Directions for this task
Would you print all of the entries word for word?
Top of Data under study
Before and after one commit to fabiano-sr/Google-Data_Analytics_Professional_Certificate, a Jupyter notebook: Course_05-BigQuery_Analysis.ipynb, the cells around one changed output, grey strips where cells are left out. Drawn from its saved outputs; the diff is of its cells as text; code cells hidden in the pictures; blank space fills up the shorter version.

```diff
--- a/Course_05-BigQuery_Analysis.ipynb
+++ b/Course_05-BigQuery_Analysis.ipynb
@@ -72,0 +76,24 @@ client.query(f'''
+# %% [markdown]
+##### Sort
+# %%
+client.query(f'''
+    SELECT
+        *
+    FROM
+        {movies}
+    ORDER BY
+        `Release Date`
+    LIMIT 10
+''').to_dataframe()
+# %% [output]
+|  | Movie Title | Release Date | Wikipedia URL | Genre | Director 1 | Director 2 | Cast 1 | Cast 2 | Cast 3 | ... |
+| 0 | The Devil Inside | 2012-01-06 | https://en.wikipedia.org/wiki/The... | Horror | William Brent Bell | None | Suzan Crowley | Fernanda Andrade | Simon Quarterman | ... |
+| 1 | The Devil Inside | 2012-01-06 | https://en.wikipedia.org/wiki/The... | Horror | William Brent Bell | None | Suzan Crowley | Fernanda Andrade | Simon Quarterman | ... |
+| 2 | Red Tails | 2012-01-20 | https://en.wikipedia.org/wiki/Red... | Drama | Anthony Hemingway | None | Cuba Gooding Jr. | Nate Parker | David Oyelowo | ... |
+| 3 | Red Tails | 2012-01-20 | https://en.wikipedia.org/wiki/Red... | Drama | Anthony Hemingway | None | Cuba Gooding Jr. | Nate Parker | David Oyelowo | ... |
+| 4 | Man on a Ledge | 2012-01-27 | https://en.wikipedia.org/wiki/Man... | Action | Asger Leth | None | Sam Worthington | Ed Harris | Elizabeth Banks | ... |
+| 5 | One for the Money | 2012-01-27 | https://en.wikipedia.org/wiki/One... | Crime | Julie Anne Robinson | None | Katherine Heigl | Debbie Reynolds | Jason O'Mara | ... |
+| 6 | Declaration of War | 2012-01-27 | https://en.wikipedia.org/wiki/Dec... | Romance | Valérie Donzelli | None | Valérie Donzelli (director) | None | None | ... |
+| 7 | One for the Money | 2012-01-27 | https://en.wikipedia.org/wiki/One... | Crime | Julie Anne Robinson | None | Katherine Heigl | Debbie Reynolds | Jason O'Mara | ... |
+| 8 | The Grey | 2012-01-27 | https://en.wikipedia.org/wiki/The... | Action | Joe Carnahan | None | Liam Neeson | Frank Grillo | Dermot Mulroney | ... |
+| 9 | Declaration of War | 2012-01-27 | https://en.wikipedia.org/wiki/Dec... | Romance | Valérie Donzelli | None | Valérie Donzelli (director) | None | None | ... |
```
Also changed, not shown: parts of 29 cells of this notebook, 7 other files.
Bottom of Data under study
Reply to the task
Before and after one commit to fabiano-sr/Google-Data_Analytics_Professional_Certificate, a Jupyter notebook: Course_05-BigQuery_Analysis.ipynb, the cells around one changed output, grey strips where cells are left out. Drawn from its saved outputs; the diff is of its cells as text; code cells hidden in the pictures; blank space fills up the shorter version.

```diff
--- a/Course_05-BigQuery_Analysis.ipynb
+++ b/Course_05-BigQuery_Analysis.ipynb
@@ -72,0 +76,24 @@ client.query(f'''
+# %% [markdown]
+##### Sort
+# %%
+client.query(f'''
+    SELECT
+        *
+    FROM
+        {movies}
+    ORDER BY
+        `Release Date`
+    LIMIT 10
+''').to_dataframe()
+# %% [output]
+|  | Movie Title | Release Date | Wikipedia URL | Genre | Director 1 | Director 2 | Cast 1 | Cast 2 | Cast 3 | ... |
+| 0 | The Devil Inside | 2012-01-06 | https://en.wikipedia.org/wiki/The... | Horror | William Brent Bell | None | Suzan Crowley | Fernanda Andrade | Simon Quarterman | ... |
+| 1 | The Devil Inside | 2012-01-06 | https://en.wikipedia.org/wiki/The... | Horror | William Brent Bell | None | Suzan Crowley | Fernanda Andrade | Simon Quarterman | ... |
+| 2 | Red Tails | 2012-01-20 | https://en.wikipedia.org/wiki/Red... | Drama | Anthony Hemingway | None | Cuba Gooding Jr. | Nate Parker | David Oyelowo | ... |
+| 3 | Red Tails | 2012-01-20 | https://en.wikipedia.org/wiki/Red... | Drama | Anthony Hemingway | None | Cuba Gooding Jr. | Nate Parker | David Oyelowo | ... |
+| 4 | Man on a Ledge | 2012-01-27 | https://en.wikipedia.org/wiki/Man... | Action | Asger Leth | None | Sam Worthington | Ed Harris | Elizabeth Banks | ... |
+| 5 | One for the Money | 2012-01-27 | https://en.wikipedia.org/wiki/One... | Crime | Julie Anne Robinson | None | Katherine Heigl | Debbie Reynolds | Jason O'Mara | ... |
+| 6 | Declaration of War | 2012-01-27 | https://en.wikipedia.org/wiki/Dec... | Romance | Valérie Donzelli | None | Valérie Donzelli (director) | None | None | ... |
+| 7 | One for the Money | 2012-01-27 | https://en.wikipedia.org/wiki/One... | Crime | Julie Anne Robinson | None | Katherine Heigl | Debbie Reynolds | Jason O'Mara | ... |
+| 8 | The Grey | 2012-01-27 | https://en.wikipedia.org/wiki/The... | Action | Joe Carnahan | None | Liam Neeson | Frank Grillo | Dermot Mulroney | ... |
+| 9 | Declaration of War | 2012-01-27 | https://en.wikipedia.org/wiki/Dec... | Romance | Valérie Donzelli | None | Valérie Donzelli (director) | None | None | ... |
```
Also changed, not shown: parts of 29 cells of this notebook, 7 other files.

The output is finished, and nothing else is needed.